Your assignment
Only the pictures are to be left out; the listing itself is repeated exactly.

Material provided
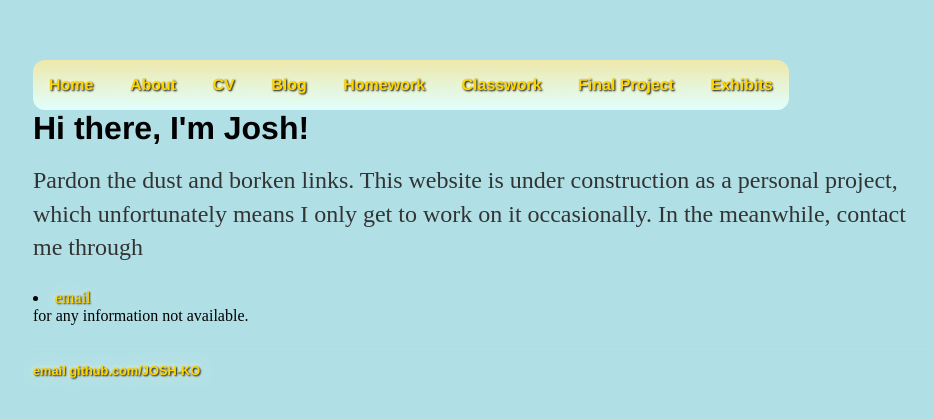
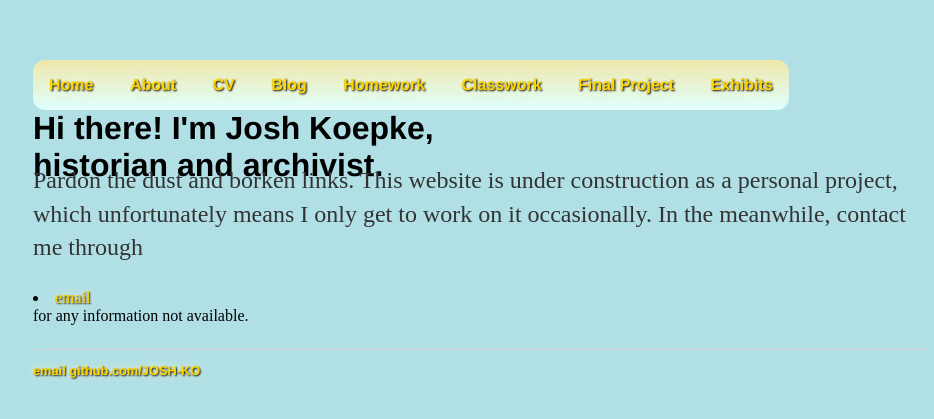
Before and after one commit to JOSH-KO/JOSH-KO.github.io, a Jekyll site: the page built from index.html, in a window 1280 px wide. Shown: the top 419 px of the page, without its empty margins (159-1093 px from the left). Built offline with Jekyll 4.4.1, drawn with Linux system fonts in a browser that asks for light colours.

Commit message:
Update index.html

```diff
--- a/index.html
+++ b/index.html
@@ -3,6 +3,6 @@ layout: default
 title: "Joshua Koepke's Personal Website"
 ---
 <div class="blurb">
-	<h1>Hi there, I'm Josh!</h1>
+	<h1>Hi there! I'm Josh Koepke, historian and archivist.</h1>
 	<p>Pardon the dust and borken links. This website is under construction as a personal project, which unfortunately means I only get to work on it occasionally. In the meanwhile, contact me through <li><a href="mailto:joshua.w.koepke@gmail.com">email</a></li> for any information not available.</p>
 </div><!-- /.blurb -->
```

Solution to this task
Before and after one commit to JOSH-KO/JOSH-KO.github.io, a Jekyll site: the page built from index.html, in a window 1280 px wide. Shown: the top 419 px of the page, without its empty margins (159-1093 px from the left). Built offline with Jekyll 4.4.1, drawn with Linux system fonts in a browser that asks for light colours.

Commit message:
Update index.html

```diff
--- a/index.html
+++ b/index.html
@@ -3,6 +3,6 @@ layout: default
 title: "Joshua Koepke's Personal Website"
 ---
 <div class="blurb">
-	<h1>Hi there, I'm Josh!</h1>
+	<h1>Hi there! I'm Josh Koepke, historian and archivist.</h1>
 	<p>Pardon the dust and borken links. This website is under construction as a personal project, which unfortunately means I only get to work on it occasionally. In the meanwhile, contact me through <li><a href="mailto:joshua.w.koepke@gmail.com">email</a></li> for any information not available.</p>
 </div><!-- /.blurb -->
```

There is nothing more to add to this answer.